Instructions for the task> Return only the number of lines in the data below where the word "changed" appears.

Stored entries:
——

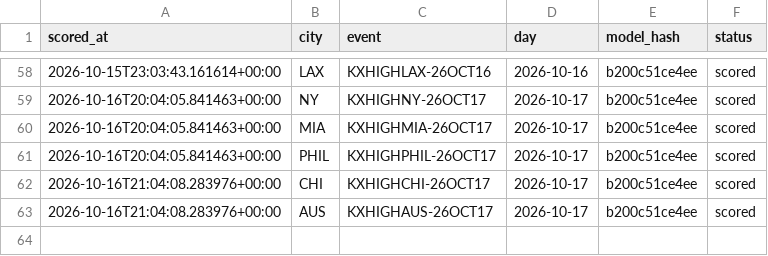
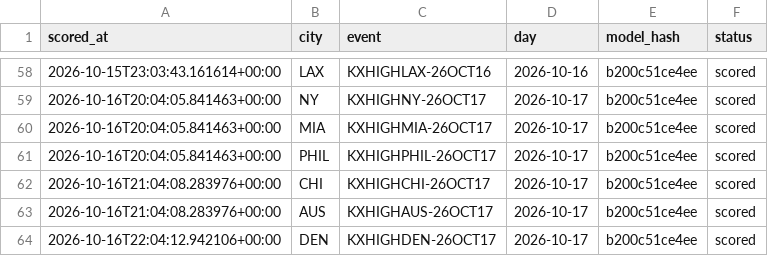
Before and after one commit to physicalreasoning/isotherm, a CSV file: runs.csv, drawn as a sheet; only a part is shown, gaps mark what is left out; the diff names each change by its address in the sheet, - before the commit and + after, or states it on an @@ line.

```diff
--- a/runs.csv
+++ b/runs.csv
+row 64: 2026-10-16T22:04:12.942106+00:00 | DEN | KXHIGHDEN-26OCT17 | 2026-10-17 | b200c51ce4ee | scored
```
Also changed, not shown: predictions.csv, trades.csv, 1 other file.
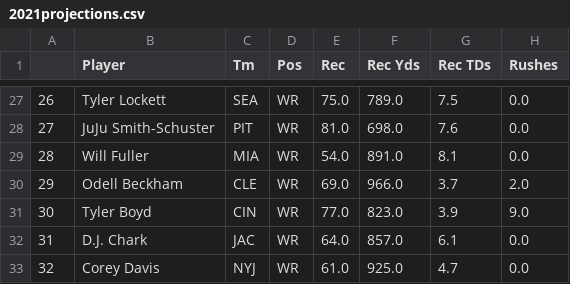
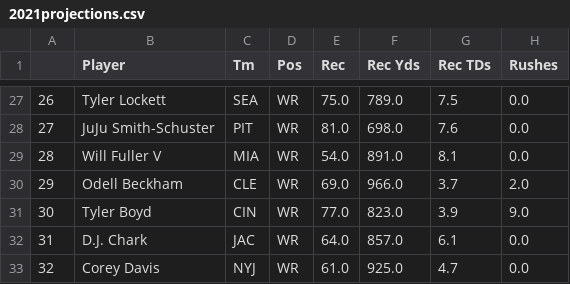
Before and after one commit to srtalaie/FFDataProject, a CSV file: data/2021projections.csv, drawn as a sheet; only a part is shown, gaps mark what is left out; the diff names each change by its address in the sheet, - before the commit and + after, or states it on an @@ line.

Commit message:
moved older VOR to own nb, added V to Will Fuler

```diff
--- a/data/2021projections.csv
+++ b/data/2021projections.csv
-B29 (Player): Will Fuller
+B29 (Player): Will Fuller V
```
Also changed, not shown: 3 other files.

——

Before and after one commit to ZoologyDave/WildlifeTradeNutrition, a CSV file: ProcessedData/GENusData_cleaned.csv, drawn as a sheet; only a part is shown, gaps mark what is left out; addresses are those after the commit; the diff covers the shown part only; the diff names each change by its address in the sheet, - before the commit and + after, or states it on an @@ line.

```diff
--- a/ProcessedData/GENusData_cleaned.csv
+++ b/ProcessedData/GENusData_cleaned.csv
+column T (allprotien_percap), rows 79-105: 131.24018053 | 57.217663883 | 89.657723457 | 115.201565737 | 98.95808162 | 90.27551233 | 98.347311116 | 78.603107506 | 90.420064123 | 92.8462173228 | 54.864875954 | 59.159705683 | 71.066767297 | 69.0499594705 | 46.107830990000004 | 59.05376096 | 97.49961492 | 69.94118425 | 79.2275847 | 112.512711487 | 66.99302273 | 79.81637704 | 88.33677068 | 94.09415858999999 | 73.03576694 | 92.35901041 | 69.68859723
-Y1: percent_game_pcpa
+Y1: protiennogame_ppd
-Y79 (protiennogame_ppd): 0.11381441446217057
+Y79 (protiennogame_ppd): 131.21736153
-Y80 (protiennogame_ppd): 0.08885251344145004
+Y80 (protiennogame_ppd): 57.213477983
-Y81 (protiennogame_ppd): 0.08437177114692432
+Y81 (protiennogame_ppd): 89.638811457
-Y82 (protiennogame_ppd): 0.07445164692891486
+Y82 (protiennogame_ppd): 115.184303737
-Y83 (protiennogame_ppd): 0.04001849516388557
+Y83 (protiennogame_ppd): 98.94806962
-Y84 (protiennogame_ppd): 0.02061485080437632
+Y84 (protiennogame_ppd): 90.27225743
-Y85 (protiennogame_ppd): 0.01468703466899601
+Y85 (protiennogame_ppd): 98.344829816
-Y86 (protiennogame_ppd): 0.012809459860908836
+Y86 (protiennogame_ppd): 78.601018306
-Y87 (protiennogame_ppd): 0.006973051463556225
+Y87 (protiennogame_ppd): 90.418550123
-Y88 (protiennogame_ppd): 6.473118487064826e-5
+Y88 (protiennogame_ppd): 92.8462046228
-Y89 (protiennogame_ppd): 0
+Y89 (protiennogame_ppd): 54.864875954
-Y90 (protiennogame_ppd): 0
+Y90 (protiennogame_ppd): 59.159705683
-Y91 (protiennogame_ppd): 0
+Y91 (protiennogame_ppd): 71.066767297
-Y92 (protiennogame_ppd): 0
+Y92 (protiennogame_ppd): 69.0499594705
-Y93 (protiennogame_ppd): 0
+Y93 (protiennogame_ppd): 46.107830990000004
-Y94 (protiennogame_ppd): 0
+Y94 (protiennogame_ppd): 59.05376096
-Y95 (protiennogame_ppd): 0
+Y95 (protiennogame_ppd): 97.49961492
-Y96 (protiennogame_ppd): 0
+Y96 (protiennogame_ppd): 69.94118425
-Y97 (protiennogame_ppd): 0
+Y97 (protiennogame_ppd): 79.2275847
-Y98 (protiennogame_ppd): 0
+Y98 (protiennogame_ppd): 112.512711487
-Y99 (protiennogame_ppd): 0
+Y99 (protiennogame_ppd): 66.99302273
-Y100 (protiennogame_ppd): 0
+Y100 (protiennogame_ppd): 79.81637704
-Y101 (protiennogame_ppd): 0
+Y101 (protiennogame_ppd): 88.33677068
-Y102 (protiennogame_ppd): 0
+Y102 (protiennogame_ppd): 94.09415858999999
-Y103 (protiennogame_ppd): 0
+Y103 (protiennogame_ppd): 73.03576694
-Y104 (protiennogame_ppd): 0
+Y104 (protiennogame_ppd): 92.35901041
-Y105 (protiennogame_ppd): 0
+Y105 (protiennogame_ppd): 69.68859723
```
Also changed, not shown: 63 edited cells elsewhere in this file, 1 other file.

——

Solution for this problem> 3